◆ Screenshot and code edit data
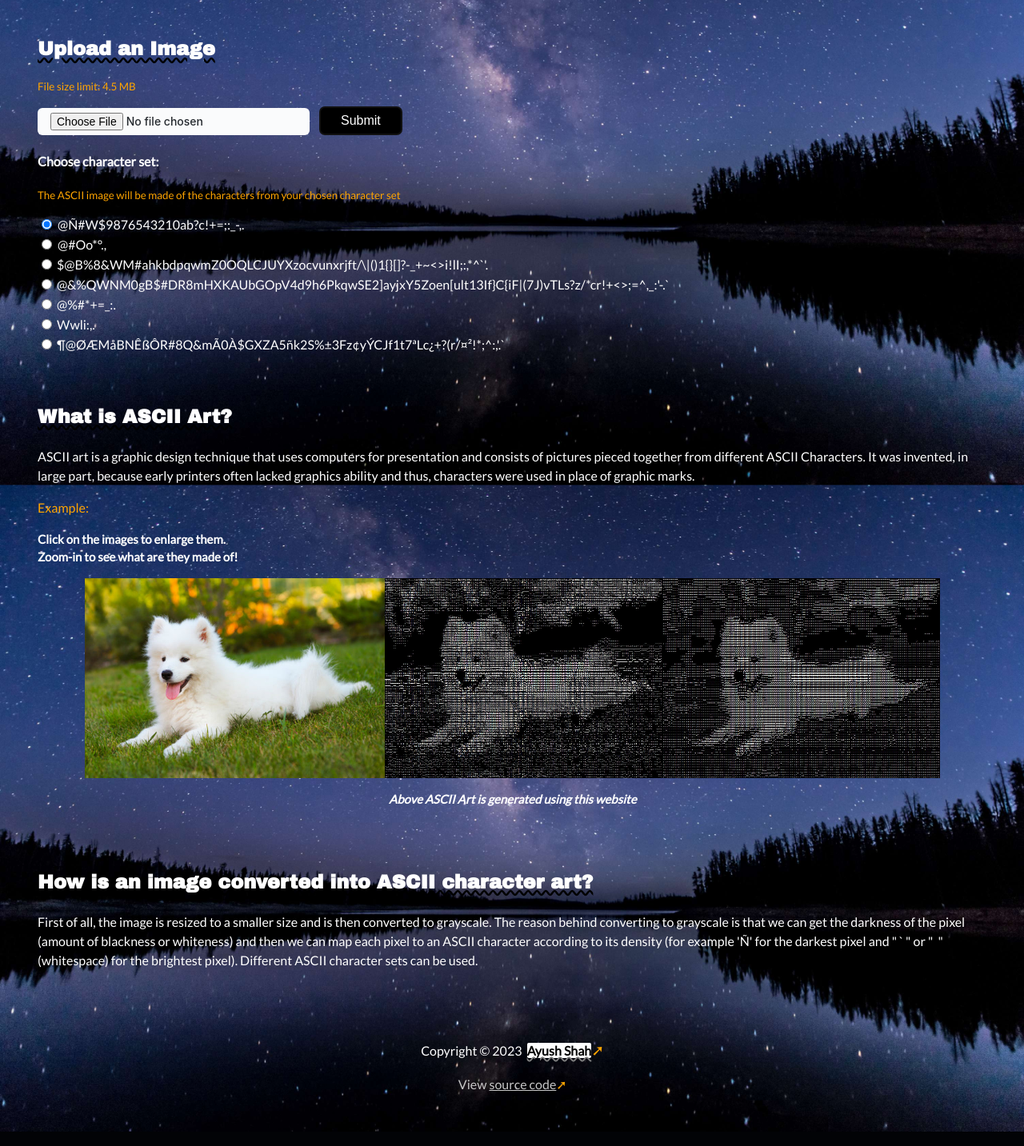
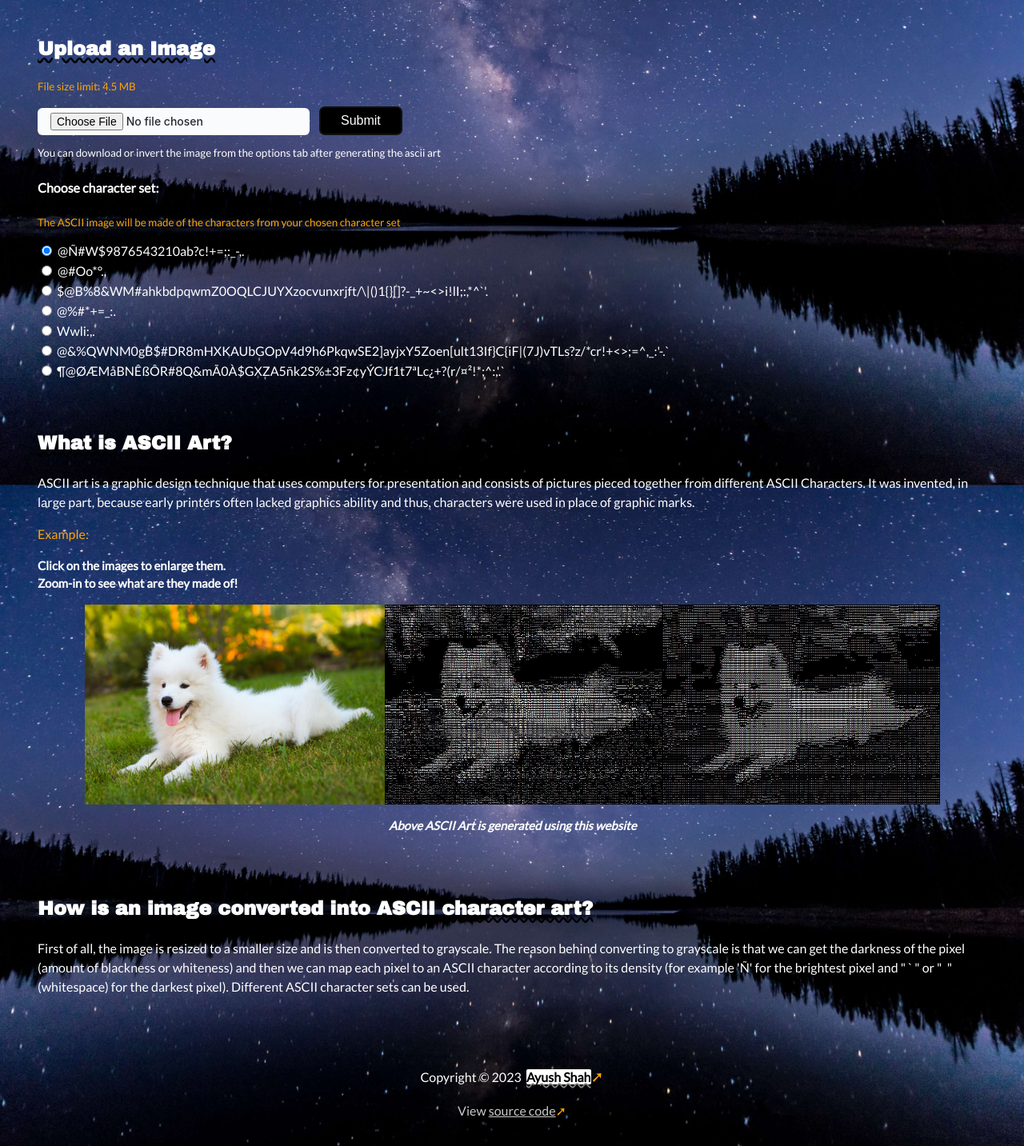
Before and after one commit to AyushShahh/synascie, a Flask app: page / in a window 1280 px wide. Shown: the part 248-1681 px from the top of the page at 80% size. Run offline with Flask 2, Linux system fonts and the light colour scheme; some libraries are stand-ins or nearby versions.

Commit message:
add info, update footer and fix word-break

```diff
--- a/templates/index.html
+++ b/templates/index.html
@@ -24,14 +24,15 @@
                 <input id="size" type="hidden" name="size" value="">
                 <input type="file" name="file" id="file" accept="image/png, image/jpg, image/jpeg, image/heic, image/heif" onchange="getAndPostSize(event)"> &nbsp;
                 <button type="submit" class="button">Submit</button>
+                <p style="font-size:smaller; word-break: normal">You can download or invert the image from the options tab after generating the ascii art</p>
                 <h4>Choose character set:</h4>
-                <p class="orange" style="font-size:smaller">The ASCII image will be made of the characters from your chosen character set</p>
+                <p class="orange" style="font-size:smaller; word-break: normal">The ASCII image will be made of the characters from your chosen character set</p>
                 <input name="density" type="radio" value="0" checked> <span class="radio">@Ñ#W$9876543210ab?c!+=;:_-,.</span><br>
                 <input name="density" type="radio" value="5"> <span class="radio">@#Oo*°.,<br>
                 <input name="density" type="radio" value="4"> <span class="radio">$@B%8&WM#ahkbdpqwmZ0OQLCJUYXzocvunxrjft/\|()1{}[]?-_+~<>i!lI;:,*^`'.</span><br>
-                <input name="density" type="radio" value="2"> <span class="radio">@&%QWNM0gB$#DR8mHXKAUbGOpV4d9h6PkqwSE2]ayjxY5Zoen[ult13If}C{iF|(7J)vTLs?z/*cr!+<>;=^,_:'-.`</span><br>
                 <input name="density" type="radio" value="3"> <span class="radio">@%#*+=_:.</span><br>
                 <input name="density" type="radio" value="1"> <span class="radio">Wwli:,.</span><br>
+                <input name="density" type="radio" value="2"> <span class="radio">@&%QWNM0gB$#DR8mHXKAUbGOpV4d9h6PkqwSE2]ayjxY5Zoen[ult13If}C{iF|(7J)vTLs?z/*cr!+<>;=^,_:'-.`</span><br>
                 <input name="density" type="radio" value="6"> <span class="radio">¶@ØÆMåBNÊßÔR#8Q&mÃ0À$GXZA5ñk2S%±3Fz¢yÝCJf1t7ªLc¿+?(r/¤²!*;^:,'.`</span><br>
             </form>
         </div>
@@ -58,13 +59,9 @@
             <p>
                 First of all, the image is resized to a smaller size and is then converted to grayscale.
                 The reason behind converting to grayscale is that we can get the darkness of the pixel (amount of blackness or whiteness)
-                and then we can map each pixel to an ASCII character according to its density (for example 'Ñ' for the darkest pixel and "&nbsp;`&nbsp;"
-                or "&nbsp;&nbsp;" (whitespace) for the brightest pixel). Different ASCII character sets can be used.
+                and then we can map each pixel to an ASCII character according to its density (for example 'Ñ' for the brightest pixel and "&nbsp;`&nbsp;"
+                or "&nbsp;&nbsp;" (whitespace) for the darkest pixel). Different ASCII character sets can be used.
             </p>
-        </div>
-        <div class="section options">
-            <p>Copyright © 2023 &nbsp;<a id="link" href="https://ayushshahh.netlify.app/">Ayush Shah</a><span style="color:orange; font-size: larger;">&#10138;</span></p>
-            <p style="color:rgb(200, 200, 200)">View <a style="color: inherit; text-decoration: underline;" href="https://github.com/AyushShahh/ASCII-Art/">source code</a><span style="color:orange">&#10138;</span></p>
         </div>
     </div>
 {% endblock %}
--- a/templates/layout.html
+++ b/templates/layout.html
@@ -17,5 +17,9 @@
     </head>
     <body>
         {% block main %}{% endblock %}
+        <div class="section options">
+            <p>Copyright © 2023 &nbsp;<a id="link" href="https://ayushshahh.netlify.app/">Ayush Shah</a><span style="color:orange; font-size: larger;">&#10138;</span></p>
+            <p style="color:rgb(200, 200, 200)">View <a style="color: inherit; text-decoration: underline;" href="https://github.com/AyushShahh/ASCII-Art/">source code</a><span style="color:orange">&#10138;</span></p>
+        </div>
     </body>
 </html>
```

◆ Exercise
Pull every line containing the word "grayscale" out of the entries above.

◆ Result for this task
                 First of all, the image is resized to a smaller size and is then converted to grayscale.
                 The reason behind converting to grayscale is that we can get the darkness of the pixel (amount of blackness or whiteness)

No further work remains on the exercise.